Mark Twain [Samuel L. Clemens]. Innocents Abroad, or the New Pilgrim's Progress.
Hartford: American Publishing, 1869. First edition, third state (pp. xviii, 651, adverts). Large octavo (22.5 cm) in original publisher’s sheepskin, gilt titles on black labels to spine; two hundred thirty-four illustrations, advertising. The third state of the first edition. BAL at 3316 identifies three states or issues of the first edition. The third state is chacterized by and distinguished from the second by having at (unpaginated) 654 an advertisement ‘History of the Bible…Album Family Bible’. In ‘Collecting Mark Twain’ (Firsts, July/ August 1998), Kevin MacDonnell discusses bindings at some length. The publisher produced the first edition in a number of binding styles, from simple black cloth to fancy full morocco. This copy is bound in the publisher’s ‘library style’ or ‘turkey morocco’, which is to say, full sheepskin-- a soft and quickly worn leather, as witness the copy at hand. Previous owner’s bookplate; wear to top and bottom of spine with some loss, hinges starting, tips worn; first signature or two a bit loose but generally clean and tight.

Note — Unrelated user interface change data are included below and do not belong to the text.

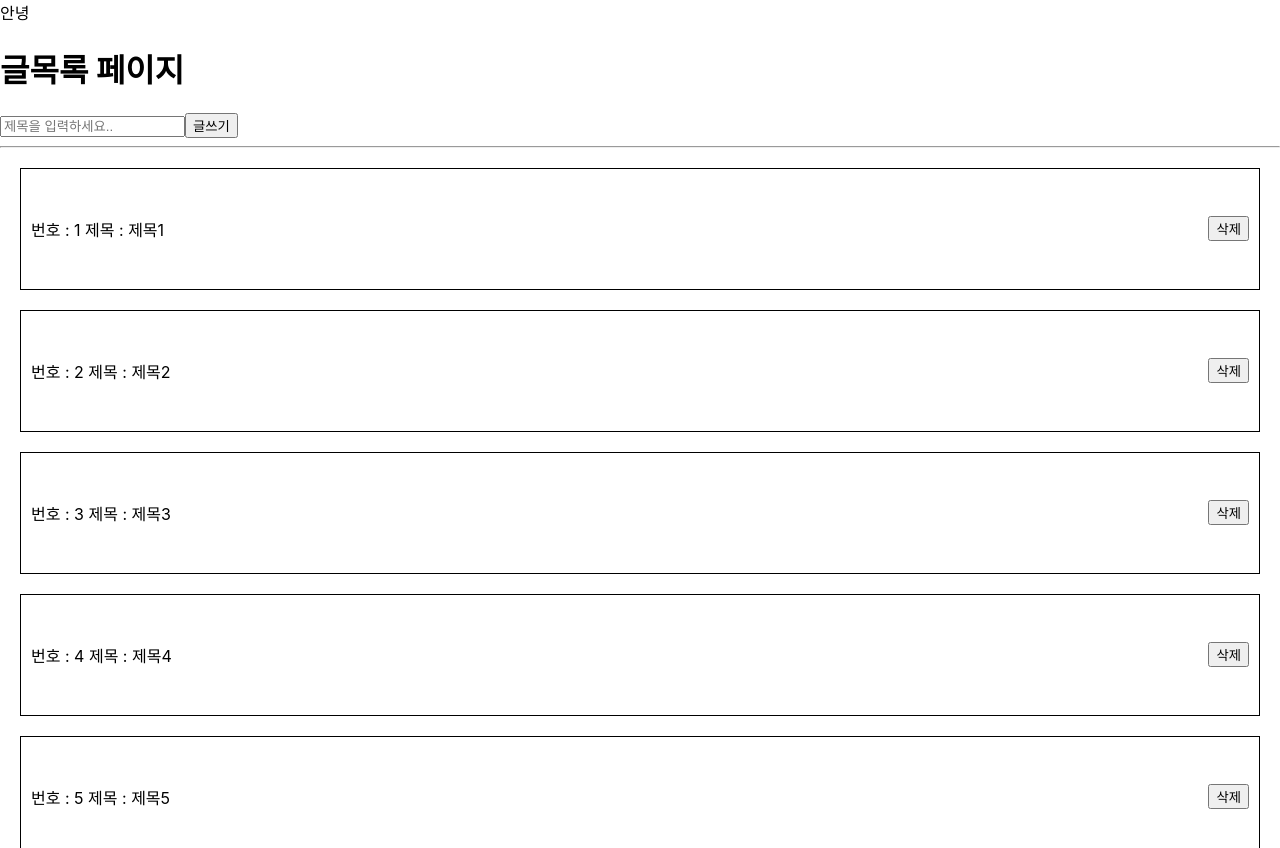
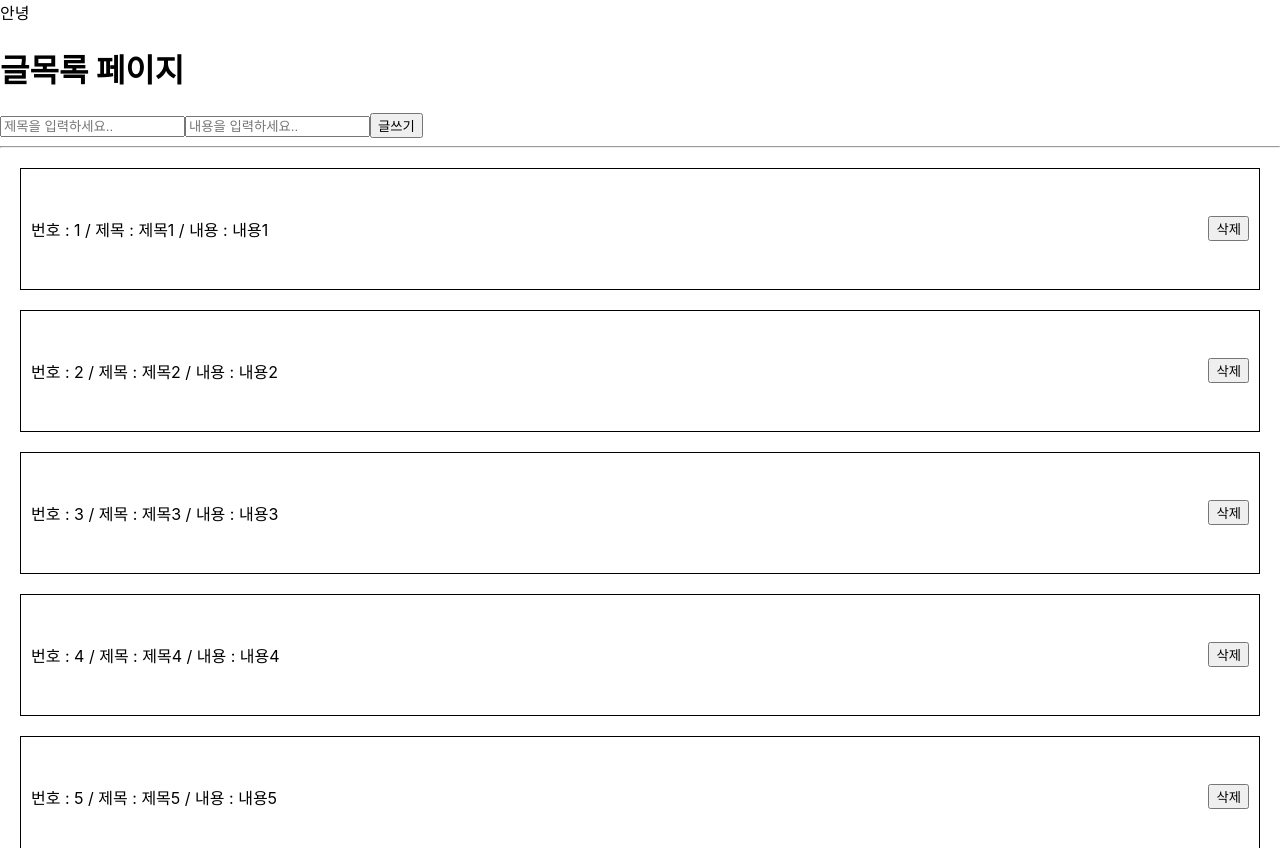
Before and after one commit to Lee-na-yun/spring-react-board, a React (Create React App) app: page / in a window 1280 px wide. Shown: the top 848 px of the page. Built offline with nearby package versions, Linux system fonts and the light colour scheme.

Commit message:
글목록페이지 목록 추가 완료 & 삭제버튼은 진행중

```diff
--- a/src/App.js
+++ b/src/App.js
@@ -2,10 +2,11 @@ import "./App.css";
 import ListPage from "./pages/ListPage";
 
 function App() {
+
   return (
     <div>
       안녕
-      <ListPage/>
+      <ListPage />
     </div>
   );
 }
--- a/src/pages/ListPage.js
+++ b/src/pages/ListPage.js
@@ -13,37 +13,82 @@ const StyledItemBoxDiv = styled.div`
 `;
 
 const ListPage = () => {
+  const [no, setNo] = useState(6);
+
+  const [post, setPost] = useState({
+    id: no,
+    title: "",
+    content: "",
+  });
+
   // 최초 데이터
   const [posts, setPosts] = useState([
-    { id: 1, title: "제목1", content:"내용1" },
-    { id: 2, title: "제목2", content:"내용2" },
-    { id: 3, title: "제목3", content:"내용3" },
-    { id: 4, title: "제목4", content:"내용4" },
-    { id: 5, title: "제목5", content:"내용5" },
+    { id: 1, title: "제목1", content: "내용1" },
+    { id: 2, title: "제목2", content: "내용2" },
+    { id: 3, title: "제목3", content: "내용3" },
+    { id: 4, title: "제목4", content: "내용4" },
+    { id: 5, title: "제목5", content: "내용5" },
   ]);
 
-  const handleWrite = {
-    // ListPage의 setPosts에 무엇을 담아야할까?
-    //let posts = { id: 6, title: "인풋값" };
-    //setPosts();
+  const handleWrite = () => {
+    console.log(1, post.title);
+    console.log(1, post.content);
+    setPosts([...posts, { ...post, id: no }]);
+    setNo(no + 1);
+  };
+
+  // 이벤트  context를 가져옴
+  /* const handleChangeTitle = (e) => {
+    console.log(e.target.value);
+    setPost({ title: e.target.value });
+  };
+  const handleChangeContent = (e) => {
+    console.log(e);
+    setPost({ content: e.target.value });
+  }; */
+
+  const handleForm = (e) => {
+    console.log(e.target.name);
+    console.log(e.target.value);
+
+    setPost({ ...post, [e.target.name]: e.target.value });
+    console.log(post.title);
+    console.log(post.content);
+  };
+
+  const onDelete = (id) => {
+    setPosts(posts.filter((post) => post.id !== id));
   };
 
   return (
     <div>
       <h1>글목록 페이지</h1>
       <form>
-        <input type="text" placeholder="제목을 입력하세요.." />
+        <input
+          type="text"
+          placeholder="제목을 입력하세요.."
+          value={post.title}
+          onChange={handleForm}
+          name="title"
+        />
+        <input
+          type="text"
+          placeholder="내용을 입력하세요.."
+          value={post.content}
+          onChange={handleForm}
+          name="content"
+        />
         <button type="button" onClick={handleWrite}>
           글쓰기
         </button>
       </form>
       <hr />
-      {posts.map((posts) => (
+      {posts.map((post, onDelete) => (
         <StyledItemBoxDiv>
           <div>
-            번호 : {posts.id} 제목 : {posts.title}
+            번호 : {post.id} / 제목 : {post.title} / 내용 : {post.content}
           </div>
-          <button>삭제</button>
+          <button onClick={() => onDelete(post.id)}>삭제</button>
         </StyledItemBoxDiv>
       ))}
     </div>
```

Less than Very Good. 175.00 USD
Mark Twain [Samuel L. Clemens]. A Yankee in King Arthur's Court in Century Magazine, November 1889- April 1890.
New York: Century, 1890 (pp. 74- 83). Quarto (23.5 cm) in three-quarter over marbled paper, professional repair to hinges. Included in these issues are the first appearance of Twain’s A Yankee in King Arthur’s Court, an essay on Daumier by Henry James, two short poems by Whitman, and excerpts from Nicolay and Hay’s Lincoln biography. This single volume captures a moment in literary time-- Henry James engaging European culture, the first appearance of the official biography of Lincoln long ago memorialized by the now aging Whitman, and a rollicking burlesque by Mark Twain. A clean, bright, sound copy. 100.00 USD
(Image courtesy of Sara Glatz)